--- START ---

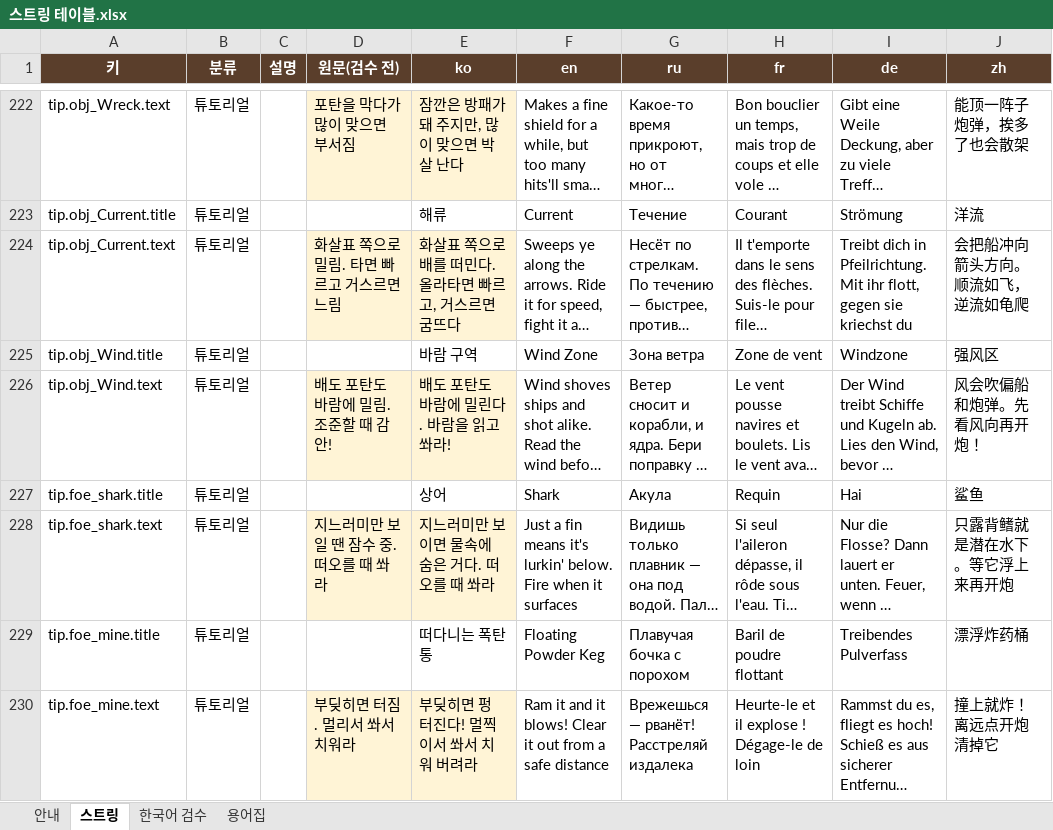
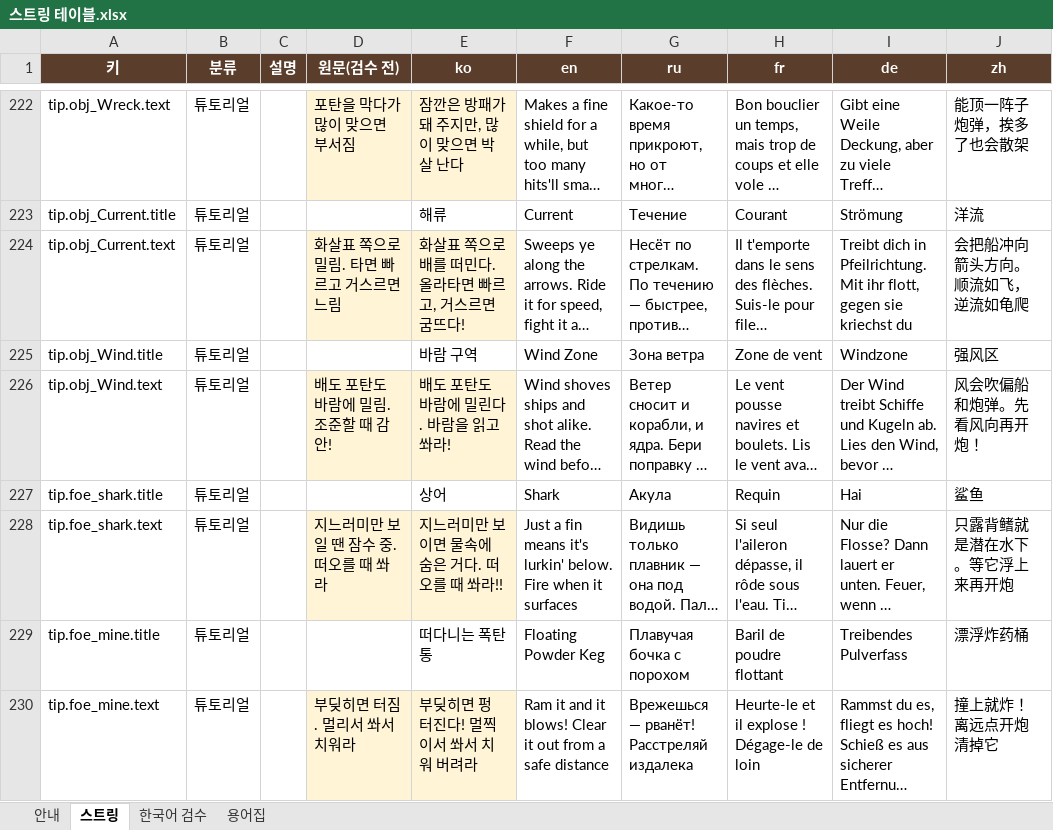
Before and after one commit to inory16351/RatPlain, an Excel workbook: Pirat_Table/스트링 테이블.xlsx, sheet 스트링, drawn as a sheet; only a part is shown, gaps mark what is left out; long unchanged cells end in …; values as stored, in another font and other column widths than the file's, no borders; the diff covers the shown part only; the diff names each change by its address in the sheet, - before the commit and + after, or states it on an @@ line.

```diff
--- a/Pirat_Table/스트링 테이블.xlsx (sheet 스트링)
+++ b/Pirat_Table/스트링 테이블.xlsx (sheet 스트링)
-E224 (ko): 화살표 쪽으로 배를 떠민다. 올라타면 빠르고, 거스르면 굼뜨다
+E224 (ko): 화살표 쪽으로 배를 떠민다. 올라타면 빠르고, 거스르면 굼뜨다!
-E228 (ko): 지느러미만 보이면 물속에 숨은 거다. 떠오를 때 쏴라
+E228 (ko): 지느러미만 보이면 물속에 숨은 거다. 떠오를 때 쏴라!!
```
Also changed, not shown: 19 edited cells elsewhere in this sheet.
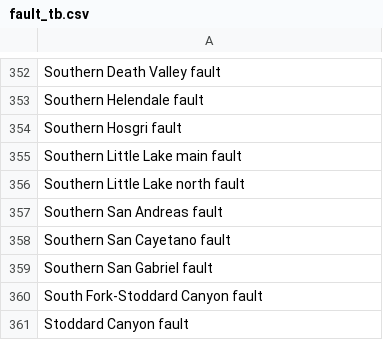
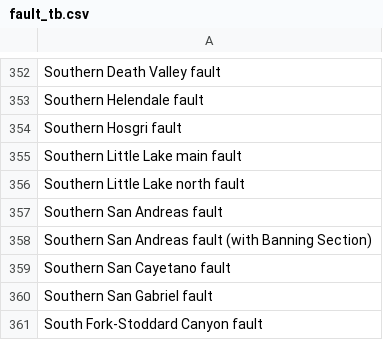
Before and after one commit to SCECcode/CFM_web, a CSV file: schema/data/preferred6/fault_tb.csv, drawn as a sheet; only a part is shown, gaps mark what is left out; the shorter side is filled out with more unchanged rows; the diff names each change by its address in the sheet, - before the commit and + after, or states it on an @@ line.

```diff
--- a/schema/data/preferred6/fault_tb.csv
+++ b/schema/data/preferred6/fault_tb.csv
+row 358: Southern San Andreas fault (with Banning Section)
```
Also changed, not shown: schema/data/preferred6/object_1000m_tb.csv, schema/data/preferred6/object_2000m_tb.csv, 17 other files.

--- END ---

▶ [Activity]:
In the lines above, find each one with "data" and list it.

▶ [Answer box]:
Before and after one commit to SCECcode/CFM_web, a CSV file: schema/data/preferred6/fault_tb.csv, drawn as a sheet; only a part is shown, gaps mark what is left out; the shorter side is filled out with more unchanged rows; the diff names each change by its address in the sheet, - before the commit and + after, or states it on an @@ line.
--- a/schema/data/preferred6/fault_tb.csv
+++ b/schema/data/preferred6/fault_tb.csv
Also changed, not shown: schema/data/preferred6/object_1000m_tb.csv, schema/data/preferred6/object_2000m_tb.csv, 17 other files.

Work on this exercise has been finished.